A new study suggests sunglasses’ UV filters need to be more rigorously tested as the current test is unrealistic, especially for people living in the Southern Hemisphere.
The Brazilian-led research, published in Biomedical Engineering Online, found the ageing test used to determine safety standards for sunglasses was not sufficient to ensure protection for the average time a person kept a pair of sunglasses.
The ageing test is used in the Australian and New Zealand standard for sunglasses, though the standard is only voluntary in New Zealand.
The SMC gathered commentary on the discovery from experts. Feel free to use these comments in your reporting.
Callum Milburn, president of the NZ Association of Optometrists, comments:
“It will be disappointing for New Zealanders to know that sunglasses sold here are not tested to ensure they meet even the current standard. The New Zealand Association of Optometrists (NZAO) would welcome compliance with the AS/NZS 1067 standard for sunglasses and eye protection becoming mandatory in order protect New Zealanders’ eyes.
“The lenses need to provide adequate UV filters because sun damage can lead to cataracts, cancers, retina damage and perhaps even blindness. Much of the tissue damage from UV radiation is irreversible making prevention an important consideration for people.
“Preventing loss of vision should not be left to chance and the hope that your sunglasses are providing sufficient protection. New Zealand already has a high burden of vision loss and blindness – between 2006 and 2013 the number of people with vision impairment that cannot be corrected by glasses or contact lenses has doubled.
“Vision impairment carries a heavy burden for society, especially as people age and they lose their independence and quality of life. In advocating for a mandatory standard for sunglasses, NZAO would also encourage that research like this be taken into account to ensure the best protection for New Zealanders.”
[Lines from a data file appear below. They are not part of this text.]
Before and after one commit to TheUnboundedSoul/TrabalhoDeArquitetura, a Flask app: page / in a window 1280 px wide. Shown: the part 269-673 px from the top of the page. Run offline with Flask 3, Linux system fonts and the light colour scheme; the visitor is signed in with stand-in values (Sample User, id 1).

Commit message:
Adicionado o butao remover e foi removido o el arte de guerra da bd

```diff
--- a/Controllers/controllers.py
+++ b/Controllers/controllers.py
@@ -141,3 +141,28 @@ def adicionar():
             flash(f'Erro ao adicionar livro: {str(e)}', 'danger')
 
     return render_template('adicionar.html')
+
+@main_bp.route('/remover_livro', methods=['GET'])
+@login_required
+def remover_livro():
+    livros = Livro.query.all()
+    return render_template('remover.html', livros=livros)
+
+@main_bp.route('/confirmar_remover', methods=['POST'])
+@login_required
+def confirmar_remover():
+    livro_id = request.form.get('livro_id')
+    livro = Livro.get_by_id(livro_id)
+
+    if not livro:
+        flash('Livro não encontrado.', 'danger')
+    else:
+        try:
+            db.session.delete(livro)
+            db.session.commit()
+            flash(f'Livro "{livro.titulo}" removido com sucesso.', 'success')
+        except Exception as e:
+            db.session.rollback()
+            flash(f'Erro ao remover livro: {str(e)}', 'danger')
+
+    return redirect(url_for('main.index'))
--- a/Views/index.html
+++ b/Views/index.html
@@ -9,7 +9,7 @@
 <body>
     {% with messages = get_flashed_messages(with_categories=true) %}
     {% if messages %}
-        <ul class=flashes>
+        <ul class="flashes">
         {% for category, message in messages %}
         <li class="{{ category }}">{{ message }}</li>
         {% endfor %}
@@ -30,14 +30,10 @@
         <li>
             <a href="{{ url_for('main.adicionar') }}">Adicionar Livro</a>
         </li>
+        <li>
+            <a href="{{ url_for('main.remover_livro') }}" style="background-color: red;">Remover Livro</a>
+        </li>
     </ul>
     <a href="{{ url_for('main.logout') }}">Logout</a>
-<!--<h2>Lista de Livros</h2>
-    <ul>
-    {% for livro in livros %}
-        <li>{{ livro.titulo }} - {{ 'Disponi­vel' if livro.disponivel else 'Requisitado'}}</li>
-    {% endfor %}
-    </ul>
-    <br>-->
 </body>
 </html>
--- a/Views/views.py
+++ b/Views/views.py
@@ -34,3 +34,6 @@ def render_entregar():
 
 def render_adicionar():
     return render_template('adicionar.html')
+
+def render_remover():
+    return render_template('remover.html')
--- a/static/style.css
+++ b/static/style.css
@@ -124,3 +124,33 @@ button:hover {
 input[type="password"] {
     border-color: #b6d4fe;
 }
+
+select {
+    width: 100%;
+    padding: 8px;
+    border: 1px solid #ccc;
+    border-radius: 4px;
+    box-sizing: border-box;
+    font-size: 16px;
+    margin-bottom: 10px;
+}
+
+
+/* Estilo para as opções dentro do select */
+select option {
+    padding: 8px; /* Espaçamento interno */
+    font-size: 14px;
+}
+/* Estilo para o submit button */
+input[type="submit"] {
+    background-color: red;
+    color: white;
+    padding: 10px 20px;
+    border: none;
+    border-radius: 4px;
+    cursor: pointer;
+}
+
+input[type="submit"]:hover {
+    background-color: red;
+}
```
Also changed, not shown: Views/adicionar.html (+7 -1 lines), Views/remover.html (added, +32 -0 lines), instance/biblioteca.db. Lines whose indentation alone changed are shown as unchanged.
Fiona Mawley, manager Daffodil Enterprises Limited, NZ Cancer Society, comments:
“Sunglasses are one important part of sun safety as protection for the eyes. Any research is invaluable and any outcomes, even when robustly tested, have a degree of variability.
“The current standards are appropriate and the supporting swing tag when purchasing sunglasses should clearly state that they do comply with a standard – this then gives the consumer comfort that what they are purchasing is certainly fit for purpose.”